Innovation in business on the Burin Peninsula
Ocean Choice International in St. Lawrence highlighted during Innovation Day
It’s not the kind of cucumber you’d put in a green salad.
But the slimy-looking sea creature is the type of thing that finds its way to the Asian dinner plate; sold at pricey restaurant as a delicacy, the dried product is often rehydrated to be used in rice salads and/or soups.
And that’s meant jobs for over 100 people at the Ocean Choice International (OCI) plant in St. Lawrence.
Production of sea cucumber has allowed the plant to extend its production season.
Last year employees worked until November on the sea cucumber line. The number of additional weeks can vary, depending on the quota and how quickly it is caught.
Last week members of the Newfoundland and Labrador Association of Technology Industries (NATI), science students from Memorial University and local, provincial and federal politicians had a chance to see how sea cucumbers make their way from the sea, to the assembly line to find product for export.
The St. Lawrence facility has been processing sea cucumbers since the fall of 2012.
Since then new technology and innovations have brought improvements to the process.
That process was highlighted on Tuesday, Aug. 28, when NATI hosted the first in a series of innovation days in St. Lawrence.
The series shows how innovation and technology is being used in traditional industries to modernize operations, allowing companies to expand markets, and become more competitive around the world.
Blaine Sullivan, chief operating officer for Ocean Choice International, says advances in technology have enabled the company to improve the quality of their products, from sea cucumbers to other species.
“The inshore vessels have gotten so much better, the product quality that has been coming from the inshore sector over the last two decades is improved immensely, snow crab, shrimp, sea cucumbers,” he says. “When I started in the business Canada, and Newfoundland, was not renowned for quality (in seafood) but it is today.
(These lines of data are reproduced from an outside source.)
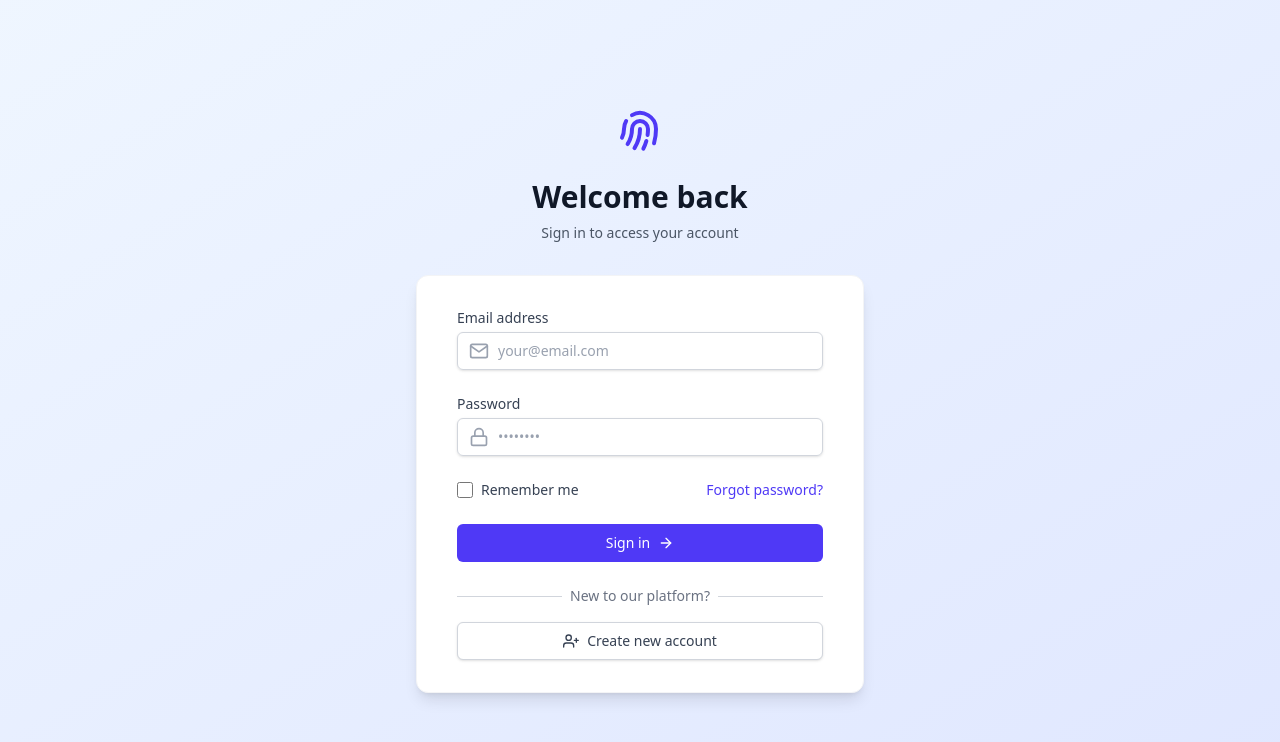
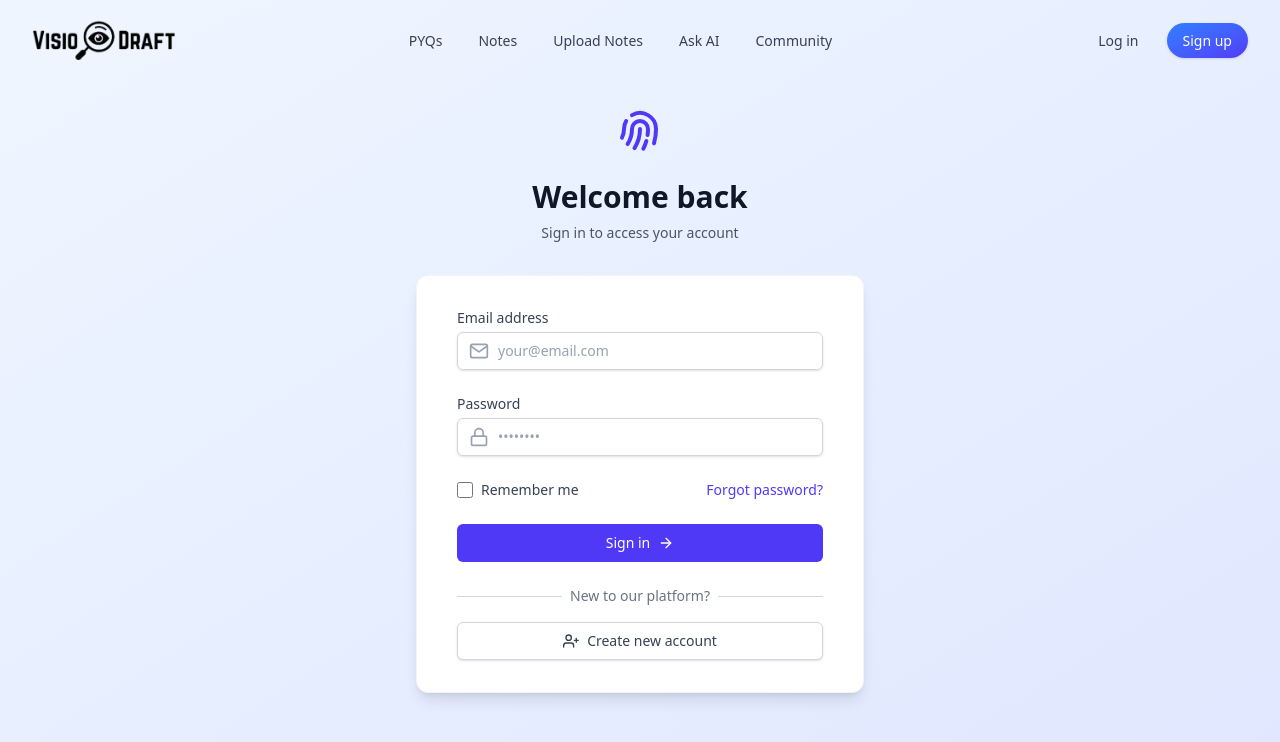
Before and after one commit to abhishek4524/VisioDraft, a React (Vite) app in the folder client/: page /login in a window 1280 px wide. Shown: the top 742 px of the page. Built offline with nearby package versions, Linux system fonts and the light colour scheme.

Commit message:
ADD some importent features

```diff
--- a/client/src/pages/Login.jsx
+++ b/client/src/pages/Login.jsx
@@ -67,6 +67,7 @@ const Login = ({ setToken }) => {
 
   return (
     <div className="min-h-screen bg-gradient-to-br from-blue-50 to-indigo-100 flex flex-col justify-center py-12 px-4 sm:px-6 lg:px-8">
+      <Navbar />
       <div className="sm:mx-auto sm:w-full sm:max-w-md">
         <div className="text-center">
           <svg
--- a/client/src/pages/Signup.jsx
+++ b/client/src/pages/Signup.jsx
@@ -81,6 +81,7 @@ const Signup = ({ setToken }) => {
 
   return (
     <div className="min-h-screen bg-gradient-to-br from-blue-50 to-indigo-100 flex flex-col justify-center py-12 px-4 sm:px-6 lg:px-8">
+      <Navbar />
       <div className="sm:mx-auto sm:w-full sm:max-w-md">
         <div className="text-center mt-6">
           <h2 className="text-center text-3xl font-extrabold text-gray-900">
```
There’s been a big change and that’s something this industry should be proud of, and should talk more about.”
He notes one innovation the company uses on the harvesting side is the switch to mid-water doors in all their offshore and inshore fishing vessels.
“We minimize the bottom contact to less than 10 percent; from an environmental perspective it’s much better, we have less drag on the bottom and it saves fuel.”
Sullivan also sees innovation as a way to help create jobs.
“We have to transition our industry to more year-round jobs, like in St. Lawrence (where) we’ve extended the season with sea cucumber.”
Providing year-round jobs, he adds, offers more prospects for younger people entering the workforce.
“I believe you will attract young people if you have the work. If you have the jobs you can train people for them and you’ll keep people in the local area. Otherwise young people are voting with their feet, they’re leaving industries that don’t provide them with a good future.”
So it is that the lowly sea cucumber, favoured by Asian diners a world away, is providing jobs for people in a south coast Newfoundland town.
Bonavista-Burin-Trinity MP Churence Rogers gets a close look at a sea cucumber before it makes its way along the production line at the OCI processing plant in St. Lawrence. Left to right are: Blaine Sullivan of OCI, MP Churence Rogers, MHA Carol Anne Haley, MHA Mark Browne (back) Gary Pike and Eric George.
MP Churence Rogers holds a sea cucumber that has gone through the processing process.
Workers at the plant in St. Lawrence place the sea cucumber upright in a tray on spikes to prepare them for the drying process.
Using specialized equipment workers on the line vacuum clean the inside tube of the sea cucumbers on the production line.